What the task requires: Keeping every word intact, reproduce all of the records.

Dataset entries
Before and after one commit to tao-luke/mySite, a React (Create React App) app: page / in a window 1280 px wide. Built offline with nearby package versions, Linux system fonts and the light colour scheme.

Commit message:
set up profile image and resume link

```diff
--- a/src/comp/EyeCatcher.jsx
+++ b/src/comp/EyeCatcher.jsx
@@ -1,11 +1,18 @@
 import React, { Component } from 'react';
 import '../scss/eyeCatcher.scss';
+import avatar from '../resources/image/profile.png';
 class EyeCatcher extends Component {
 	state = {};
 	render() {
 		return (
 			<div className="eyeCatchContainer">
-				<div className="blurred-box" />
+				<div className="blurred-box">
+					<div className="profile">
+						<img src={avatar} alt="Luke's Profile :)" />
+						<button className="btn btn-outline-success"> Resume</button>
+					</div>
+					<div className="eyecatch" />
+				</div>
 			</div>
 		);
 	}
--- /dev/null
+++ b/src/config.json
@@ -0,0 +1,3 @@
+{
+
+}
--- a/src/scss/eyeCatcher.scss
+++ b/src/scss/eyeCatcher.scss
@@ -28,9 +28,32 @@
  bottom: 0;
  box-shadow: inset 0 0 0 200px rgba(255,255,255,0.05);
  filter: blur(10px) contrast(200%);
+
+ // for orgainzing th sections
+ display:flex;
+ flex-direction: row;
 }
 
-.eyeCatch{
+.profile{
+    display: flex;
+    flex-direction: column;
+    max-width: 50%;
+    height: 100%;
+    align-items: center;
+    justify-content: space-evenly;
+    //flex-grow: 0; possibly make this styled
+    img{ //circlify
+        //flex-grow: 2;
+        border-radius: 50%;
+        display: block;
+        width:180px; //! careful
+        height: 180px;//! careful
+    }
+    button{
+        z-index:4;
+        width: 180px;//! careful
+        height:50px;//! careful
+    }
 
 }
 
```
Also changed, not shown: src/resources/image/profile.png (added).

Response below:
Before and after one commit to tao-luke/mySite, a React (Create React App) app: page / in a window 1280 px wide. Built offline with nearby package versions, Linux system fonts and the light colour scheme.

Commit message:
set up profile image and resume link

```diff
--- a/src/comp/EyeCatcher.jsx
+++ b/src/comp/EyeCatcher.jsx
@@ -1,11 +1,18 @@
 import React, { Component } from 'react';
 import '../scss/eyeCatcher.scss';
+import avatar from '../resources/image/profile.png';
 class EyeCatcher extends Component {
 	state = {};
 	render() {
 		return (
 			<div className="eyeCatchContainer">
-				<div className="blurred-box" />
+				<div className="blurred-box">
+					<div className="profile">
+						<img src={avatar} alt="Luke's Profile :)" />
+						<button className="btn btn-outline-success"> Resume</button>
+					</div>
+					<div className="eyecatch" />
+				</div>
 			</div>
 		);
 	}
--- /dev/null
+++ b/src/config.json
@@ -0,0 +1,3 @@
+{
+
+}
--- a/src/scss/eyeCatcher.scss
+++ b/src/scss/eyeCatcher.scss
@@ -28,9 +28,32 @@
  bottom: 0;
  box-shadow: inset 0 0 0 200px rgba(255,255,255,0.05);
  filter: blur(10px) contrast(200%);
+
+ // for orgainzing th sections
+ display:flex;
+ flex-direction: row;
 }
 
-.eyeCatch{
+.profile{
+    display: flex;
+    flex-direction: column;
+    max-width: 50%;
+    height: 100%;
+    align-items: center;
+    justify-content: space-evenly;
+    //flex-grow: 0; possibly make this styled
+    img{ //circlify
+        //flex-grow: 2;
+        border-radius: 50%;
+        display: block;
+        width:180px; //! careful
+        height: 180px;//! careful
+    }
+    button{
+        z-index:4;
+        width: 180px;//! careful
+        height:50px;//! careful
+    }
 
 }
 
```
Also changed, not shown: src/resources/image/profile.png (added).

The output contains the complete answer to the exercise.